Down to the last line, write out the entries below exactly and omit all pictures.

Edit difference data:
+---+

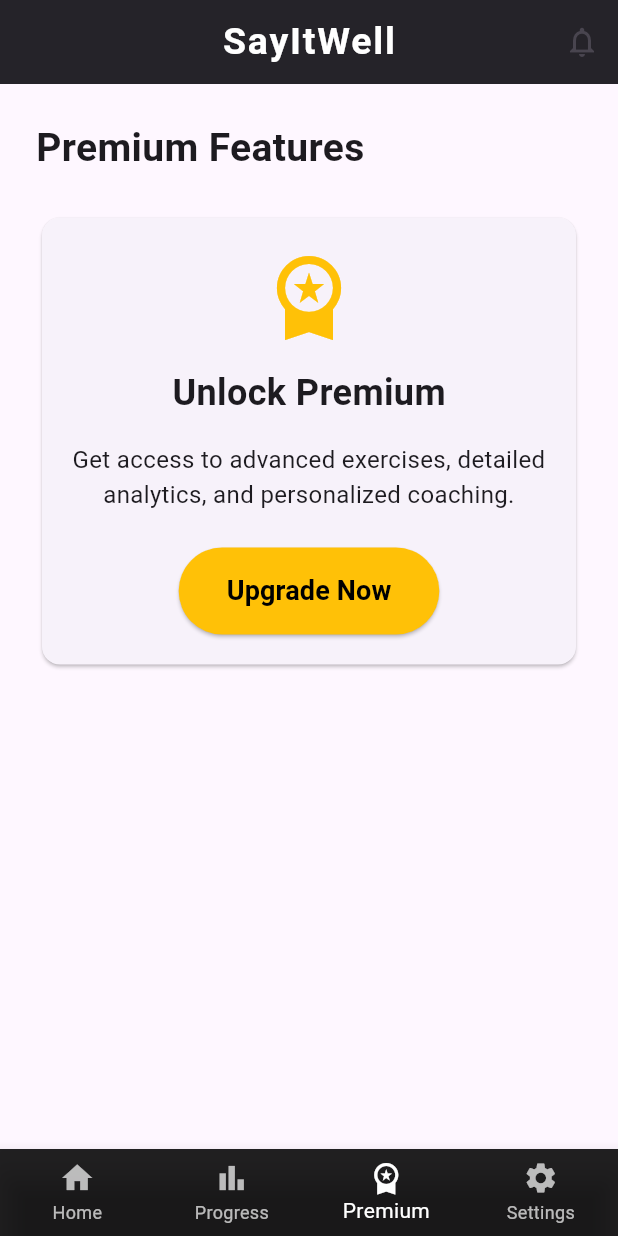
After one commit to VinnyBui/SayItWell, a Flutter app: the screen it shows after launch, item 3 of the bottom bar chosen, after a tap on "Upgrade Now", on a phone screen of 412 x 824 dp. The commit adds this screen. Run offline on Flutter 3.47's test engine with Material 3 defaults, Android fonts, the light colour scheme and no system bars.

Commit message:
create functional components and route it to bottom nav bar

```diff
--- a/lib/screens/home_screen.dart
+++ b/lib/screens/home_screen.dart
@@ -1,4 +1,8 @@
 import 'package:flutter/material.dart';
+import '../widgets/exercise_card.dart';
+import 'progress_screen.dart';
+import 'premium_screen.dart';
+import 'settings_screen.dart';
 
 class HomeScreen extends StatefulWidget {
   const HomeScreen({super.key});
@@ -9,6 +13,14 @@ class HomeScreen extends StatefulWidget {
 
 class _HomeScreenState extends State<HomeScreen> {
   int selectedIndex = 0;
+
+  // List of screens/widgets for each tab
+  final List<Widget> _screens = [
+    const HomeContent(),
+    const ProgressScreen(),
+    const PremiumScreen(),
+    const SettingsScreen(),
+  ];
 
   @override
   Widget build(BuildContext context) {
@@ -36,31 +48,7 @@ class _HomeScreenState extends State<HomeScreen> {
           ),
         ],
       ),
-
-      body: Padding(
-        padding: const EdgeInsets.all(24.0),
-        child: Column(
-          crossAxisAlignment: CrossAxisAlignment.stretch,
-          children: [
-            const Text(
-              "Today's Exercises",
-              style: TextStyle(fontSize: 26, fontWeight: FontWeight.bold),
-            ),
-            const SizedBox(height: 24),
-            _buildExerciseCard("Tongue Twister Clarity"),
-            _buildExerciseCard("Volume / Projection Drill"),
-            _buildExerciseCard("Slow-Down Drill"),
-            _buildExerciseCard("Repeat After Me"),
-            const SizedBox(height: 24),
-            const Text(
-              "Stay consistent and improve your clarity every day.",
-              textAlign: TextAlign.center,
-              style: TextStyle(fontSize: 16, color: Colors.grey),
-            ),
-          ],
-        ),
-      ),
-
+      body: _screens[selectedIndex],
       bottomNavigationBar: BottomNavigationBar(
         backgroundColor: Colors.black87,
         selectedItemColor: Colors.white,
@@ -73,10 +61,7 @@ class _HomeScreenState extends State<HomeScreen> {
           });
         },
         items: const [
-          BottomNavigationBarItem(
-            icon: Icon(Icons.home),
-            label: 'Home',
-          ),
+          BottomNavigationBarItem(icon: Icon(Icons.home), label: 'Home'),
           BottomNavigationBarItem(
             icon: Icon(Icons.bar_chart),
             label: 'Progress',
@@ -93,31 +78,35 @@ class _HomeScreenState extends State<HomeScreen> {
       ),
     );
   }
+}
 
-  Widget _buildExerciseCard(String title) {
-    return Container(
-      margin: const EdgeInsets.symmetric(vertical: 5.0, horizontal: 30.0),
-      child: SizedBox(
-        width: 300,
-        height: 130,
-        child: Card(
-          shape: RoundedRectangleBorder(
-            borderRadius: BorderRadius.circular(16),
+// Home Content Widget
+class HomeContent extends StatelessWidget {
+  const HomeContent({super.key});
+
+  @override
+  Widget build(BuildContext context) {
+    return Padding(
+      padding: const EdgeInsets.all(24.0),
+      child: Column(
+        crossAxisAlignment: CrossAxisAlignment.stretch,
+        children: [
+          const Text(
+            "Today's Exercises",
+            style: TextStyle(fontSize: 26, fontWeight: FontWeight.bold),
           ),
-          elevation: 3,
-          child: Padding(
-            padding: const EdgeInsets.all(20.0),
-            child: Center(
-              child: Text(
-                title,
-                style: const TextStyle(
-                  fontSize: 20,
-                  fontWeight: FontWeight.w600,
-                ),
-              ),
-            ),
+          const SizedBox(height: 24),
+          const ExerciseCard(title: "Tongue Twister Clarity"),
+          const ExerciseCard(title: "Volume / Projection Drill"),
+          const ExerciseCard(title: "Slow-Down Drill"),
+          const ExerciseCard(title: "Repeat After Me"),
+          const SizedBox(height: 24),
+          const Text(
+            "Stay consistent and improve your clarity every day.",
+            textAlign: TextAlign.center,
+            style: TextStyle(fontSize: 16, color: Colors.grey),
           ),
-        ),
+        ],
       ),
     );
   }
--- /dev/null
+++ b/lib/screens/premium_screen.dart
@@ -0,0 +1,68 @@
+import 'package:flutter/material.dart';
+
+class PremiumScreen extends StatelessWidget {
+  const PremiumScreen({super.key});
+
+  @override
+  Widget build(BuildContext context) {
+    return Padding(
+      padding: const EdgeInsets.all(24.0),
+      child: Column(
+        crossAxisAlignment: CrossAxisAlignment.stretch,
+        children: [
+          const Text(
+            "Premium Features",
+            style: TextStyle(fontSize: 26, fontWeight: FontWeight.bold),
+          ),
+          const SizedBox(height: 24),
+          Card(
+            child: Padding(
+              padding: const EdgeInsets.all(20.0),
+              child: Column(
+                children: [
+                  const Icon(
+                    Icons.workspace_premium,
+                    size: 64,
+                    color: Colors.amber,
+                  ),
+                  const SizedBox(height: 16),
+                  const Text(
+                    "Unlock Premium",
+                    style: TextStyle(fontSize: 24, fontWeight: FontWeight.bold),
+                  ),
+                  const SizedBox(height: 16),
+                  const Text(
+                    "Get access to advanced exercises, detailed analytics, and personalized coaching.",
+                    textAlign: TextAlign.center,
+                    style: TextStyle(fontSize: 16),
+                  ),
+                  const SizedBox(height: 24),
+                  ElevatedButton(
+                    onPressed: () {
+                      // TODO: Implement premium upgrade
+                    },
+                    style: ElevatedButton.styleFrom(
+                      backgroundColor: Colors.amber,
+                      foregroundColor: Colors.black,
+                      padding: const EdgeInsets.symmetric(
+                        horizontal: 32,
+                        vertical: 16,
+                      ),
+                    ),
+                    child: const Text(
+                      "Upgrade Now",
+                      style: TextStyle(
+                        fontSize: 18,
+                        fontWeight: FontWeight.bold,
+                      ),
+                    ),
+                  ),
+                ],
+              ),
+            ),
+          ),
+        ],
+      ),
+    );
+  }
+}
--- /dev/null
+++ b/lib/widgets/exercise_card.dart
@@ -0,0 +1,41 @@
+import 'package:flutter/material.dart';
+
+class ExerciseCard extends StatelessWidget {
+  final String title;
+  final VoidCallback? onTap;
+
+  const ExerciseCard({super.key, required this.title, this.onTap});
+
+  @override
+  Widget build(BuildContext context) {
+    return Container(
+      margin: const EdgeInsets.symmetric(vertical: 5.0, horizontal: 30.0),
+      child: SizedBox(
+        width: 300,
+        height: 130,
+        child: Card(
+          shape: RoundedRectangleBorder(
+            borderRadius: BorderRadius.circular(16),
+          ),
+          elevation: 3,
+          child: InkWell(
+            onTap: onTap,
+            borderRadius: BorderRadius.circular(16),
+            child: Padding(
+              padding: const EdgeInsets.all(20.0),
+              child: Center(
+                child: Text(
+                  title,
+                  style: const TextStyle(
+                    fontSize: 20,
+                    fontWeight: FontWeight.w600,
+                  ),
+                ),
+              ),
+            ),
+          ),
+        ),
+      ),
+    );
+  }
+}
```
Also changed, not shown: lib/screens/progress_screen.dart (added, +77 -0 lines), lib/screens/settings_screen.dart (added, +76 -0 lines).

+---+

- **FINISHED TASK**
After one commit to VinnyBui/SayItWell, a Flutter app: the screen it shows after launch, item 3 of the bottom bar chosen, after a tap on "Upgrade Now", on a phone screen of 412 x 824 dp. The commit adds this screen. Run offline on Flutter 3.47's test engine with Material 3 defaults, Android fonts, the light colour scheme and no system bars.

Commit message:
create functional components and route it to bottom nav bar

```diff
--- a/lib/screens/home_screen.dart
+++ b/lib/screens/home_screen.dart
@@ -1,4 +1,8 @@
 import 'package:flutter/material.dart';
+import '../widgets/exercise_card.dart';
+import 'progress_screen.dart';
+import 'premium_screen.dart';
+import 'settings_screen.dart';
 
 class HomeScreen extends StatefulWidget {
   const HomeScreen({super.key});
@@ -9,6 +13,14 @@ class HomeScreen extends StatefulWidget {
 
 class _HomeScreenState extends State<HomeScreen> {
   int selectedIndex = 0;
+
+  // List of screens/widgets for each tab
+  final List<Widget> _screens = [
+    const HomeContent(),
+    const ProgressScreen(),
+    const PremiumScreen(),
+    const SettingsScreen(),
+  ];
 
   @override
   Widget build(BuildContext context) {
@@ -36,31 +48,7 @@ class _HomeScreenState extends State<HomeScreen> {
           ),
         ],
       ),
-
-      body: Padding(
-        padding: const EdgeInsets.all(24.0),
-        child: Column(
-          crossAxisAlignment: CrossAxisAlignment.stretch,
-          children: [
-            const Text(
-              "Today's Exercises",
-              style: TextStyle(fontSize: 26, fontWeight: FontWeight.bold),
-            ),
-            const SizedBox(height: 24),
-            _buildExerciseCard("Tongue Twister Clarity"),
-            _buildExerciseCard("Volume / Projection Drill"),
-            _buildExerciseCard("Slow-Down Drill"),
-            _buildExerciseCard("Repeat After Me"),
-            const SizedBox(height: 24),
-            const Text(
-              "Stay consistent and improve your clarity every day.",
-              textAlign: TextAlign.center,
-              style: TextStyle(fontSize: 16, color: Colors.grey),
-            ),
-          ],
-        ),
-      ),
-
+      body: _screens[selectedIndex],
       bottomNavigationBar: BottomNavigationBar(
         backgroundColor: Colors.black87,
         selectedItemColor: Colors.white,
@@ -73,10 +61,7 @@ class _HomeScreenState extends State<HomeScreen> {
           });
         },
         items: const [
-          BottomNavigationBarItem(
-            icon: Icon(Icons.home),
-            label: 'Home',
-          ),
+          BottomNavigationBarItem(icon: Icon(Icons.home), label: 'Home'),
           BottomNavigationBarItem(
             icon: Icon(Icons.bar_chart),
             label: 'Progress',
@@ -93,31 +78,35 @@ class _HomeScreenState extends State<HomeScreen> {
       ),
     );
   }
+}
 
-  Widget _buildExerciseCard(String title) {
-    return Container(
-      margin: const EdgeInsets.symmetric(vertical: 5.0, horizontal: 30.0),
-      child: SizedBox(
-        width: 300,
-        height: 130,
-        child: Card(
-          shape: RoundedRectangleBorder(
-            borderRadius: BorderRadius.circular(16),
+// Home Content Widget
+class HomeContent extends StatelessWidget {
+  const HomeContent({super.key});
+
+  @override
+  Widget build(BuildContext context) {
+    return Padding(
+      padding: const EdgeInsets.all(24.0),
+      child: Column(
+        crossAxisAlignment: CrossAxisAlignment.stretch,
+        children: [
+          const Text(
+            "Today's Exercises",
+            style: TextStyle(fontSize: 26, fontWeight: FontWeight.bold),
           ),
-          elevation: 3,
-          child: Padding(
-            padding: const EdgeInsets.all(20.0),
-            child: Center(
-              child: Text(
-                title,
-                style: const TextStyle(
-                  fontSize: 20,
-                  fontWeight: FontWeight.w600,
-                ),
-              ),
-            ),
+          const SizedBox(height: 24),
+          const ExerciseCard(title: "Tongue Twister Clarity"),
+          const ExerciseCard(title: "Volume / Projection Drill"),
+          const ExerciseCard(title: "Slow-Down Drill"),
+          const ExerciseCard(title: "Repeat After Me"),
+          const SizedBox(height: 24),
+          const Text(
+            "Stay consistent and improve your clarity every day.",
+            textAlign: TextAlign.center,
+            style: TextStyle(fontSize: 16, color: Colors.grey),
           ),
-        ),
+        ],
       ),
     );
   }
--- /dev/null
+++ b/lib/screens/premium_screen.dart
@@ -0,0 +1,68 @@
+import 'package:flutter/material.dart';
+
+class PremiumScreen extends StatelessWidget {
+  const PremiumScreen({super.key});
+
+  @override
+  Widget build(BuildContext context) {
+    return Padding(
+      padding: const EdgeInsets.all(24.0),
+      child: Column(
+        crossAxisAlignment: CrossAxisAlignment.stretch,
+        children: [
+          const Text(
+            "Premium Features",
+            style: TextStyle(fontSize: 26, fontWeight: FontWeight.bold),
+          ),
+          const SizedBox(height: 24),
+          Card(
+            child: Padding(
+              padding: const EdgeInsets.all(20.0),
+              child: Column(
+                children: [
+                  const Icon(
+                    Icons.workspace_premium,
+                    size: 64,
+                    color: Colors.amber,
+                  ),
+                  const SizedBox(height: 16),
+                  const Text(
+                    "Unlock Premium",
+                    style: TextStyle(fontSize: 24, fontWeight: FontWeight.bold),
+                  ),
+                  const SizedBox(height: 16),
+                  const Text(
+                    "Get access to advanced exercises, detailed analytics, and personalized coaching.",
+                    textAlign: TextAlign.center,
+                    style: TextStyle(fontSize: 16),
+                  ),
+                  const SizedBox(height: 24),
+                  ElevatedButton(
+                    onPressed: () {
+                      // TODO: Implement premium upgrade
+                    },
+                    style: ElevatedButton.styleFrom(
+                      backgroundColor: Colors.amber,
+                      foregroundColor: Colors.black,
+                      padding: const EdgeInsets.symmetric(
+                        horizontal: 32,
+                        vertical: 16,
+                      ),
+                    ),
+                    child: const Text(
+                      "Upgrade Now",
+                      style: TextStyle(
+                        fontSize: 18,
+                        fontWeight: FontWeight.bold,
+                      ),
+                    ),
+                  ),
+                ],
+              ),
+            ),
+          ),
+        ],
+      ),
+    );
+  }
+}
--- /dev/null
+++ b/lib/widgets/exercise_card.dart
@@ -0,0 +1,41 @@
+import 'package:flutter/material.dart';
+
+class ExerciseCard extends StatelessWidget {
+  final String title;
+  final VoidCallback? onTap;
+
+  const ExerciseCard({super.key, required this.title, this.onTap});
+
+  @override
+  Widget build(BuildContext context) {
+    return Container(
+      margin: const EdgeInsets.symmetric(vertical: 5.0, horizontal: 30.0),
+      child: SizedBox(
+        width: 300,
+        height: 130,
+        child: Card(
+          shape: RoundedRectangleBorder(
+            borderRadius: BorderRadius.circular(16),
+          ),
+          elevation: 3,
+          child: InkWell(
+            onTap: onTap,
+            borderRadius: BorderRadius.circular(16),
+            child: Padding(
+              padding: const EdgeInsets.all(20.0),
+              child: Center(
+                child: Text(
+                  title,
+                  style: const TextStyle(
+                    fontSize: 20,
+                    fontWeight: FontWeight.w600,
+                  ),
+                ),
+              ),
+            ),
+          ),
+        ),
+      ),
+    );
+  }
+}
```
Also changed, not shown: lib/screens/progress_screen.dart (added, +77 -0 lines), lib/screens/settings_screen.dart (added, +76 -0 lines).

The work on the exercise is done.